Sony finally unveiled the PlayStation 4 yesterday (Monday) and undercut rival Microsoft’s Xbox One, setting up a sales battle between the two console giants.
Sony Computer Entertainment president Andrew House touted the next-generation console as being built for the future while, at the same time, remaining true to its predecessor, the PlayStation 3.
House said the PS4 will be available in the United States and Europe by the year-end holiday season for a price of US$399.
Microsoft will be hitting the market with its Xbox One about the same time, but it will be priced higher at US$499.
In an apparent slight against Microsoft, Sony said they will not introduce any new restrictions on pre-owned disc-based games bought from friends or retailers, nor would it require users to regularly authenticate their machines via the internet to allow games to continue being played.
Microsoft had earlier elicited groans from gamers when it announced restrictions on used games for the Xbox One and said players had to go online for authentication.
“The PlayStation 4 won’t impose any new restrictions on used games,” Jack Tretton, Sony chief executive, told the audience.
“When a player buys a PS4 disk they have the right to use that game, trade it in, lend it to a friend, or keep it forever.”
Sony will use the technology of recently acquired cloud gaming company Gaikai to launch a service next year that lets people use PS3 or PS4 consoles to play blockbuster games in the cloud in real time.
“That means game play access to console quality content available across a range of devices,” House said.
Sony also took the opportunity to showcase the games through the developers that will be available for PS4 when it hits the stores.

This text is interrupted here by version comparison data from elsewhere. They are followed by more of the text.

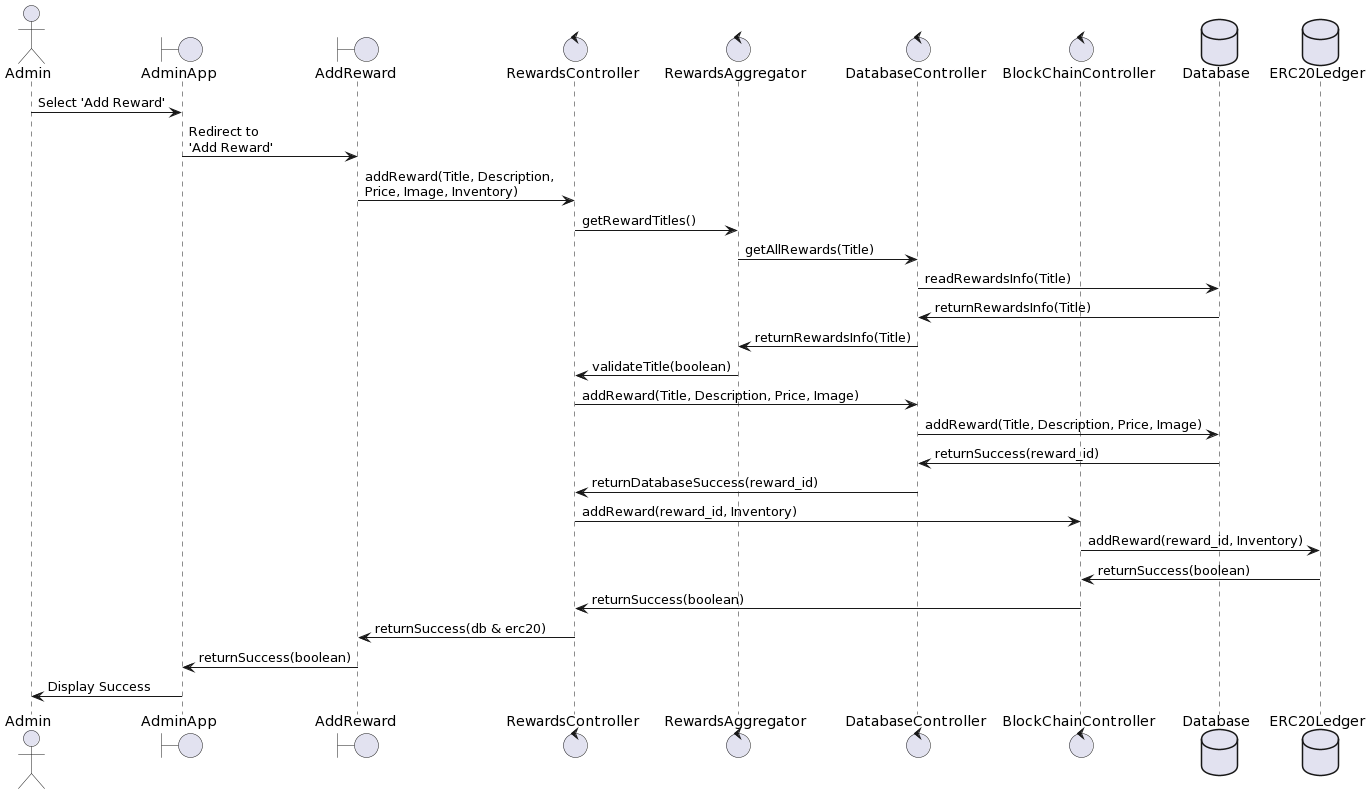
Before: Admin_AddReward.png, a diagram exported from PlantUML (Tamong/TFS).
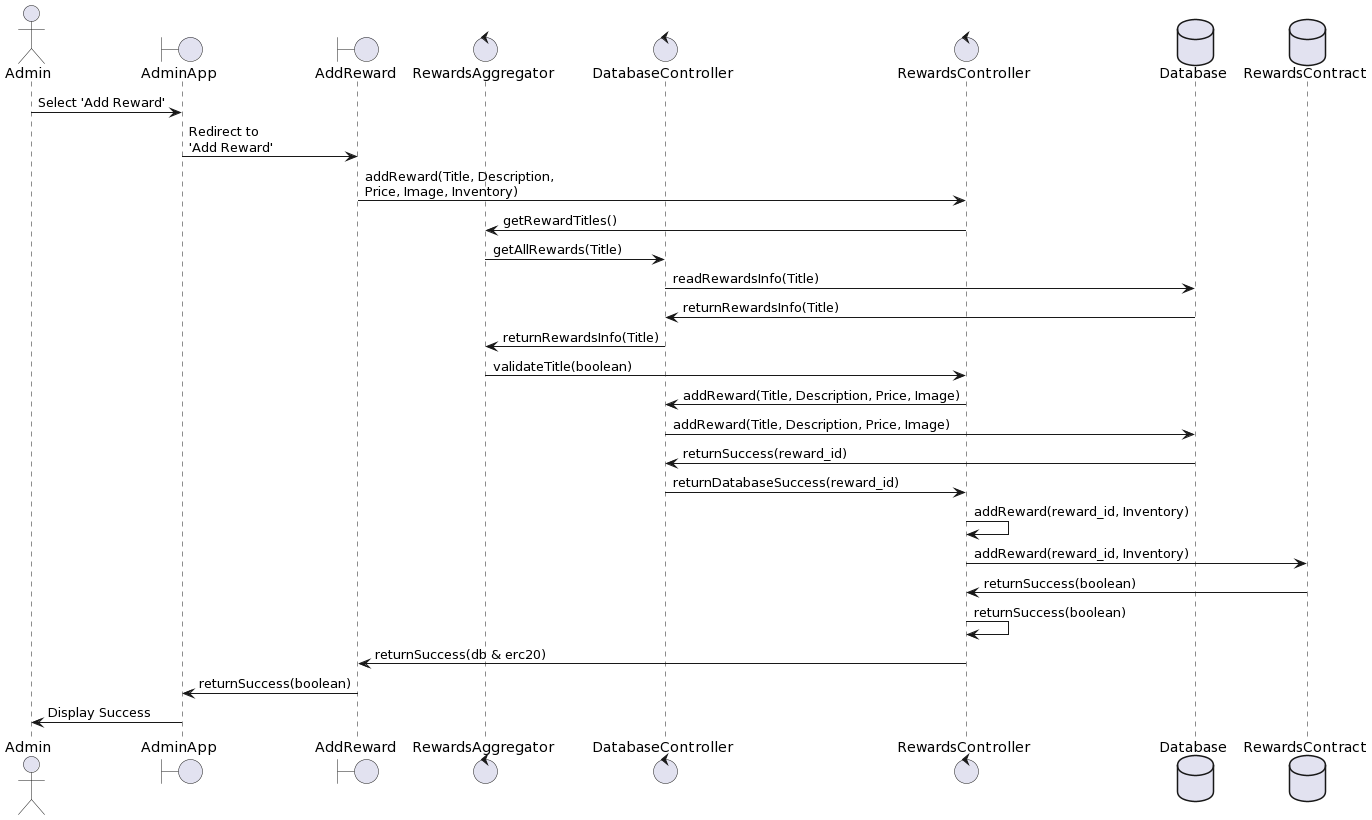
After the commit.

The edit, as a diff of the source:
```diff
@@ -6,10 +6,10 @@
 control     RewardsController
 control     RewardsAggregator
 control     DatabaseController
-control     BlockChainController
+control     RewardsController
 
 database    Database
-database    ERC20Ledger
+database    RewardsContract
 
 Admin -> AdminApp: Select 'Add Reward'
 AdminApp -> AddReward: Redirect to \n'Add Reward'
@@ -29,11 +29,11 @@
 Database-> DatabaseController: returnSuccess(reward_id)
 DatabaseController-> RewardsController : returnDatabaseSuccess(reward_id)
 
-RewardsController -> BlockChainController : addReward(reward_id, Inventory)
-BlockChainController -> ERC20Ledger : addReward(reward_id, Inventory)
+RewardsController -> RewardsController: addReward(reward_id, Inventory)
+RewardsController-> RewardsContract: addReward(reward_id, Inventory)
 
-ERC20Ledger -> BlockChainController : returnSuccess(boolean)
-BlockChainController -> RewardsController : returnSuccess(boolean)
+RewardsContract-> RewardsController: returnSuccess(boolean)
+RewardsController-> RewardsController : returnSuccess(boolean)
 
 RewardsController -> AddReward : returnSuccess(db & erc20)
 AddReward -> AdminApp: returnSuccess(boolean)
```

Bungie Studios showed revealed live gameplay of the highly anticipated Destiny, while Ubisoft featured Assassin’s Creed 4, Black Flag and Watch Dogs.